However, 80-years later in 2018, Farhad Moshiri?s purchase of The Royal Liver Building has reawoken this once dormant debate.
Everton?s chairman is a businessman and his purchase of the Royal Liver Building, you?d imagine, is purely for business reasons. However, even the mildest of Evertonian?s would admit that his new acquisition is somewhat antagonistic, whilst turning the Liver Birds blue this Christmas didn?t go down particularly well with Liverpool supporters.
?The Royal Liver Building is so much more than a landmark ? it is a symbol of Liverpool,? said Everton?s chairman. Indeed, the seabirds are an icon of Liverpool, but now, with their blue beaks and Everton crested bodies, they look more like Evertonian?s than Kopties.
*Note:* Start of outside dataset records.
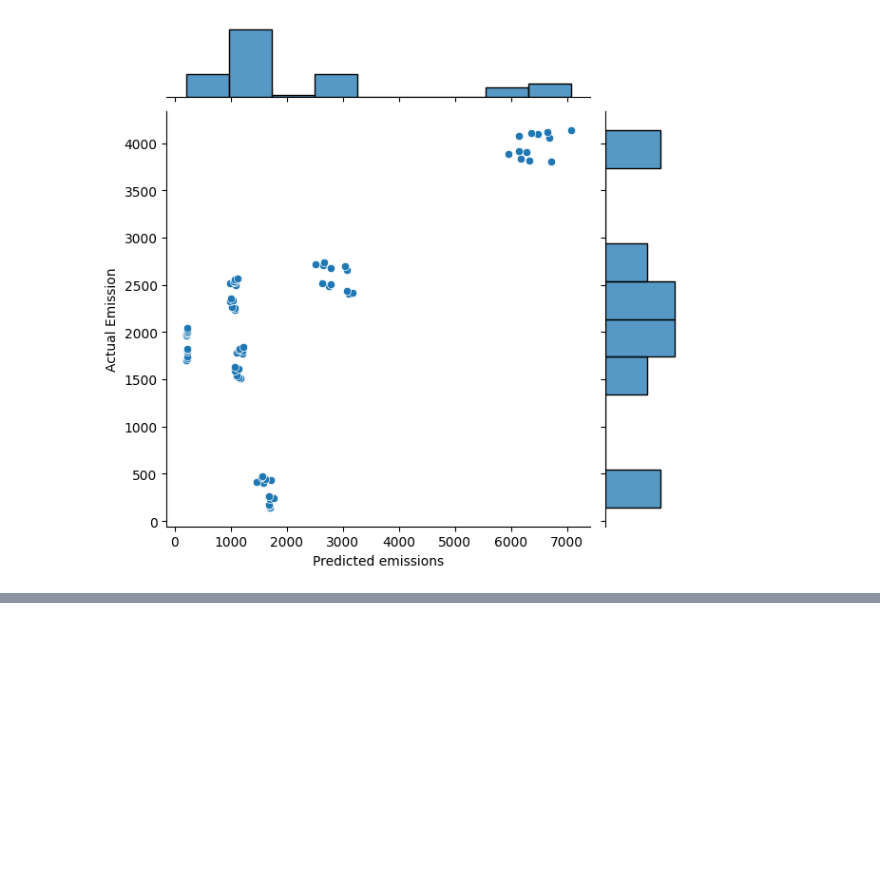
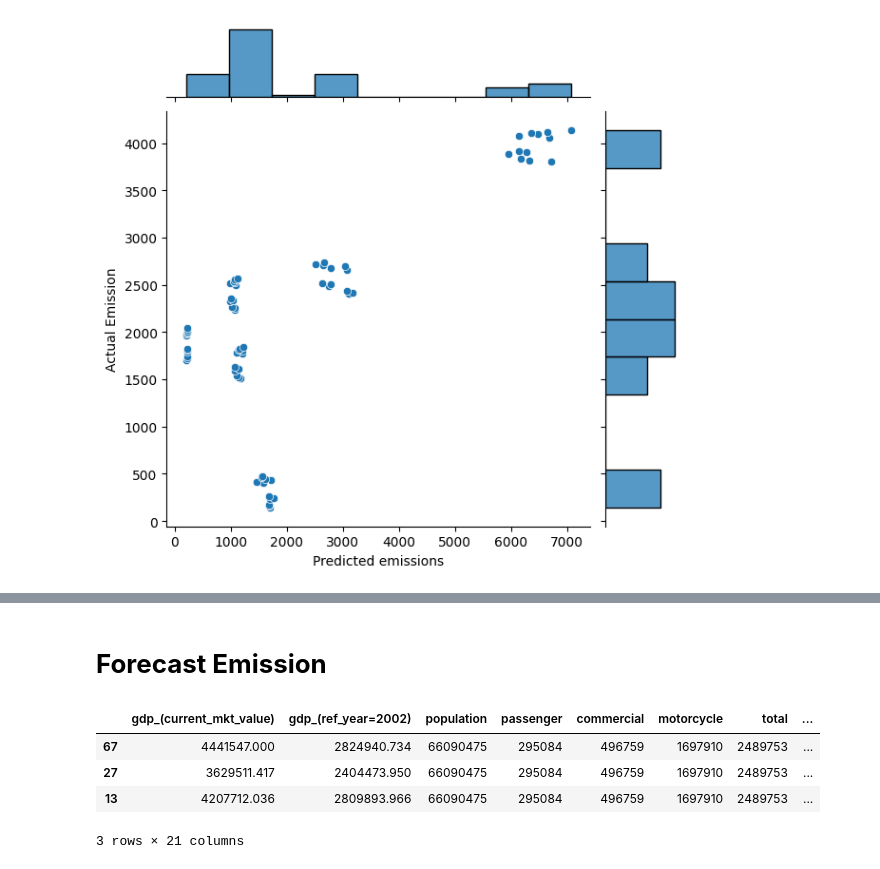
Before and after one commit to pjcroxas/Data-Analytics, a Jupyter notebook: CO2_Emission_Forecasting.ipynb, the cells around one changed output, grey strips where cells are left out. Cells and saved outputs as stored; diff of their text form; code cells hidden in the pictures; blank space fills up the shorter version.

```diff
--- a/CO2_Emission_Forecasting.ipynb
+++ b/CO2_Emission_Forecasting.ipynb
@@ -408,0 +454,12 @@ Text(37.722222222222214, 0.5, 'Actual Emission')
+# %% [markdown]
+# **Forecast Emission**
+# %%
+main_test["emissions_tons"] = xgb_model.predict(main_test)
+main_test["type"] = "Forecasted"
+main_test.sample(3)
+# %% [output]
+|  | gdp_(current_mkt_value) | gdp_(ref_year=2002) | population | passenger | commercial | motorcycle | total | ... |
+| 67 | 4441547.000 | 2824940.734 | 66090475 | 295084 | 496759 | 1697910 | 2489753 | ... |
+| 27 | 3629511.417 | 2404473.950 | 66090475 | 295084 | 496759 | 1697910 | 2489753 | ... |
+| 13 | 4207712.036 | 2809893.966 | 66090475 | 295084 | 496759 | 1697910 | 2489753 | ... |
+3 rows × 21 columns
```
Also changed, not shown: parts of 19 cells of this notebook.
And so, if we were to determine the deserved owners of the emblem by who owned it first, then surely Everton are the lawful owners of the Liver Birds.
Soon to be the second luxury hotel in Liverpool dedicated to a football icon, The Dixie Dean Hotel will offer Evertonian?s an unrivaled experience.
The unique hotel is ideal for overnight stays, watching Everton matches and basking in and enjoying unseen memorabilia.
To keep up to date with the latest developments, follow The Dixie Dean Facebook page.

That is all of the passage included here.